Friday, March 14, 2014

Be Sure to Enjoy the Cherry Trees this Weekend

Cherries are blossoming and the weekend's going to be sunny! Be sure to get out.

And if you're feeling contemplative, there might be no better time to visit the historic cemeteries in Salem.

Cherry trees in the cemetery
Even when it's overcast the grounds are lovely. (And remember that crazy snow right around the spring equinox in 2012?  The snow + cherry trees maybe was the best!)

Here's Watt Shipp's family monument in City View Cemetery.

Watt Shipp's family burial plot

Watt Shipp (on quad, second from left) in 1898 at Fairgrounds
Notice the huge chainring where Shipp stands!
Shipp (1875-1922) was a prominent racer in the 1890s, then was a bike dealer in the 1900s and even held a patent.

Patent for a head lamp bracket in 1909
The Cherry Fair "Electric Parade" on Commercial
at night in front of Watt Shipp's.
(2004.010.0004 Print, Photographic.
The Willamette Heritage Center)
His store on Commercial in the Starkey-McCully building is also in the panorama for the Moose Carnival of 1913. At this time he was also getting into blasting powder.

Watt Shipp, Powder King
He died young from complications after surgery, and the description of it sure sounds like cancer.

Though City View records aren't directly online, burials for the Lee Cemetery on D Street and for the Pioneer Cemetery are online and they're mostly google-able, too. Maybe there's someone in Salem's history you're curious about?

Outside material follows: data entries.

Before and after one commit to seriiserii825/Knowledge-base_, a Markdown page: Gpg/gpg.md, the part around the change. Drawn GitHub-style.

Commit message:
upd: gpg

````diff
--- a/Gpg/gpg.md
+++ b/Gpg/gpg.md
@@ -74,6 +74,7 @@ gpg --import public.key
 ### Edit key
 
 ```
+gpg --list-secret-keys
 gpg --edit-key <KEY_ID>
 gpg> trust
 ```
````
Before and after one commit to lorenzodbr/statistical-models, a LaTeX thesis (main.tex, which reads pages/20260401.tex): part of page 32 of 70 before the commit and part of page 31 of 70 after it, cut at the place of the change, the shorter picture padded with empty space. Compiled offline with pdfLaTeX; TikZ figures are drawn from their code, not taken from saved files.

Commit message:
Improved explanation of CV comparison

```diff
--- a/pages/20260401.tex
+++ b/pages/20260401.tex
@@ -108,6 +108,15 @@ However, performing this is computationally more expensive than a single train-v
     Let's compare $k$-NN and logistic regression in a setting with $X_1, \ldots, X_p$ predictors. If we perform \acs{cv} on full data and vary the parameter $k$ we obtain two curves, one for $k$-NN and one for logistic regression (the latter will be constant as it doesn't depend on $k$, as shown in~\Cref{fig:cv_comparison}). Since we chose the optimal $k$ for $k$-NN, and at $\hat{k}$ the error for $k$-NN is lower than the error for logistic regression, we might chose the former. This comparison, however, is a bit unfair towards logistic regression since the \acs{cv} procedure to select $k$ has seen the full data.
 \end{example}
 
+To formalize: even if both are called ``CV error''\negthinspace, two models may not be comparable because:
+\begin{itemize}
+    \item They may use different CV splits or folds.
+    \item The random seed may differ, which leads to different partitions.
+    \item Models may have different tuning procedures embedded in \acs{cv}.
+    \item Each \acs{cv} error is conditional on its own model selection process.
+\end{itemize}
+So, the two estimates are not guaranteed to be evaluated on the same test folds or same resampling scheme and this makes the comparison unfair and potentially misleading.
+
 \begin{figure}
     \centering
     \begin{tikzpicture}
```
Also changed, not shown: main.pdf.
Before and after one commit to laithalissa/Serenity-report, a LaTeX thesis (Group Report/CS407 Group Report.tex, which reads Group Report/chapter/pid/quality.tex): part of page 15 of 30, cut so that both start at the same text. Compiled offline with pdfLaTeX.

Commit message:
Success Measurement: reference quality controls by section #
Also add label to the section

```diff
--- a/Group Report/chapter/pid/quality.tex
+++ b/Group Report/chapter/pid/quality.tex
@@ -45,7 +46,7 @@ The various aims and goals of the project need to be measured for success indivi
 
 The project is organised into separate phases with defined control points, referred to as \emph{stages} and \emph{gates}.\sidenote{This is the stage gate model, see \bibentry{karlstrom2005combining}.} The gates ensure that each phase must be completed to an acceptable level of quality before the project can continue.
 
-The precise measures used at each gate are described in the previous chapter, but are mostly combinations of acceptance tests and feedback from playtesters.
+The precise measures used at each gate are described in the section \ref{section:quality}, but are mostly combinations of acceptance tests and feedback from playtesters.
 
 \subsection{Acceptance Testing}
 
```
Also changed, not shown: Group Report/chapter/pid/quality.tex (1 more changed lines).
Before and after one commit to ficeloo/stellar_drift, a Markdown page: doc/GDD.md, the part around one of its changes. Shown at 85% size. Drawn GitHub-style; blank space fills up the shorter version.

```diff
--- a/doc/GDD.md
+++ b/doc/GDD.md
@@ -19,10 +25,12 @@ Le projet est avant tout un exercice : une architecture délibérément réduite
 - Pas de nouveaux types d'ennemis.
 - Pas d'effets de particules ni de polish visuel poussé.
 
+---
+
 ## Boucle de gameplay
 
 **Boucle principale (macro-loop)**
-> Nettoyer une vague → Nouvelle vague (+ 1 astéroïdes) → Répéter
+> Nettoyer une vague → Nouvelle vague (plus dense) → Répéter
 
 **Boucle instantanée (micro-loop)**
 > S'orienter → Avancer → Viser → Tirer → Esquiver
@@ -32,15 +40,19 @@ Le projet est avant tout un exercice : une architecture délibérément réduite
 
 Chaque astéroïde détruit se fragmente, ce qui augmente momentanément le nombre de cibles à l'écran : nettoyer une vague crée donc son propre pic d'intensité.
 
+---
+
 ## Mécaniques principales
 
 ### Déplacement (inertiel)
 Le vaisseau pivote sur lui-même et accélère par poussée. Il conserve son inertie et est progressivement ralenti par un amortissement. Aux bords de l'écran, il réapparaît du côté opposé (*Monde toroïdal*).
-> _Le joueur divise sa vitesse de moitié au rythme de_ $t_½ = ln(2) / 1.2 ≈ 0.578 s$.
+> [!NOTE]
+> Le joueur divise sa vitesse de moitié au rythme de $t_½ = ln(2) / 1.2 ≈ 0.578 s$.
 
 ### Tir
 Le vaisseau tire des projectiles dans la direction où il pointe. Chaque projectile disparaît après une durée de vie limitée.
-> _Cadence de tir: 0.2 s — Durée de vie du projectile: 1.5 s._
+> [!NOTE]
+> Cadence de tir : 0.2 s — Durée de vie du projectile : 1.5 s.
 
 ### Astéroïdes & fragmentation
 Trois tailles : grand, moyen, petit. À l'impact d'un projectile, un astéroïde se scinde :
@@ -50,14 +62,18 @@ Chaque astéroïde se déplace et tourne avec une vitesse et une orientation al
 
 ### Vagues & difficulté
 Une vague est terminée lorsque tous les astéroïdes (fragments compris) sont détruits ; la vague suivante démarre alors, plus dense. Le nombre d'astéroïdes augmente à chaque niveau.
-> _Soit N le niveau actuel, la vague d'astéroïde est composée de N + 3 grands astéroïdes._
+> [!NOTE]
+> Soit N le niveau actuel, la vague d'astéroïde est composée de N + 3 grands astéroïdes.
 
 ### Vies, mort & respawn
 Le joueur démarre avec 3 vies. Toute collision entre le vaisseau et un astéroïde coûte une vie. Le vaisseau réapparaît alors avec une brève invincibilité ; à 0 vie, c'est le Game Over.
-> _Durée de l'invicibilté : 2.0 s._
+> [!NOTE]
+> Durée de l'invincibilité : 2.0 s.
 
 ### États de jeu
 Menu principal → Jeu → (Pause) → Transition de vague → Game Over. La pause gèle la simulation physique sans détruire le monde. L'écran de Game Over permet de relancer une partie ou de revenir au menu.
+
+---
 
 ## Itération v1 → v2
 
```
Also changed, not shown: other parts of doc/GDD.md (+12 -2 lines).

See if you can find their burial site and go pay your respects.

Or work it the other way.  Go for a walk and write down a few names on monuments you find interesting and then research them when you get home.

Either is a great way to learn about our history.

1 comment:

Laurie Dougherty said...

Yes, I saw the cherry trees in bloom yesterday. Last Sunday they were barely in bud. Talking about cemeteries reminded me of the annual bicycle Tour de Graves around Halloween time in Boston, tracing eras and cemetery styles from colonial graveyards with faded tumbledown headstones to late 19th century garden-style cemeteries like Forest Hills with graceful landscaping and elaborate tombs and grave markers. Here's a link to photos of last year's Tour de Graves (if it works, sometimes links I post here don't show up).

Dick Bauer, the guy in the orange pumpkin shirt researches the graveyards and leads the ride. He organizes other history-themed bike rides too, like one for National Train Day in May. The commuter rail system around Boston has a couple of rail cars with two dozen or so bike racks used on summer weekends on routes to beach towns north and south of Boston. The MBTA puts one of these cars in use for National Train Day - cyclists take the train to an outlying station and bike back in town, stopping to see remnants of long-gone rail lines and old depots, some abandoned, some re-purposed.

Sorry to be like a broken record here about Boston, but there are many interesting themed rides there.